REQUIRED WORK: Images aside, the whole listing should be written out word for word.

(Beginning of RECORDS SUPPLIED)

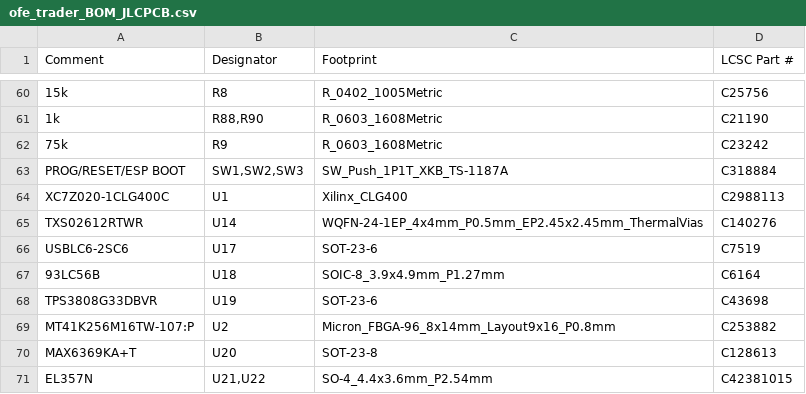
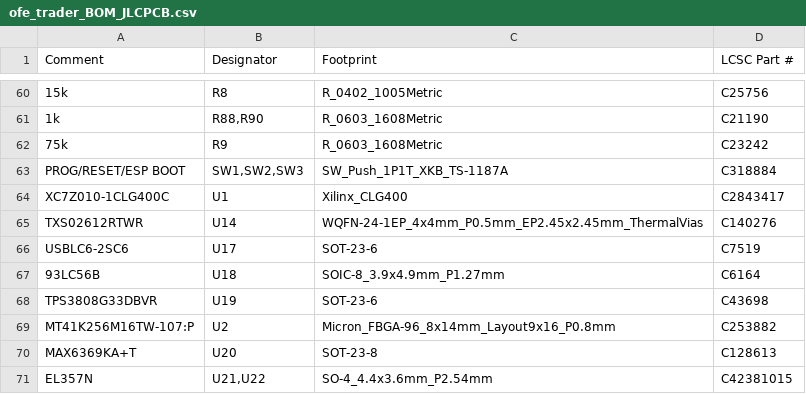
Before and after one commit to silverajat/ofe-trader-board, a CSV file: release/ofe_trader_BOM_JLCPCB.csv, drawn as a sheet; only a part is shown, gaps mark what is left out; the diff names each change by its address in the sheet, - before the commit and + after, or states it on an @@ line.

```diff
--- a/release/ofe_trader_BOM_JLCPCB.csv
+++ b/release/ofe_trader_BOM_JLCPCB.csv
-A64 (Comment): XC7Z020-1CLG400C
+A64 (Comment): XC7Z010-1CLG400C
-D64 (LCSC Part #): C2988113
+D64 (LCSC Part #): C2843417
```
Also changed, not shown: release/ofe_trader_BOM_full.csv, 2 other files.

(End of RECORDS SUPPLIED)

RESULT BELOW:
Before and after one commit to silverajat/ofe-trader-board, a CSV file: release/ofe_trader_BOM_JLCPCB.csv, drawn as a sheet; only a part is shown, gaps mark what is left out; the diff names each change by its address in the sheet, - before the commit and + after, or states it on an @@ line.

```diff
--- a/release/ofe_trader_BOM_JLCPCB.csv
+++ b/release/ofe_trader_BOM_JLCPCB.csv
-A64 (Comment): XC7Z020-1CLG400C
+A64 (Comment): XC7Z010-1CLG400C
-D64 (LCSC Part #): C2988113
+D64 (LCSC Part #): C2843417
```
Also changed, not shown: release/ofe_trader_BOM_full.csv, 2 other files.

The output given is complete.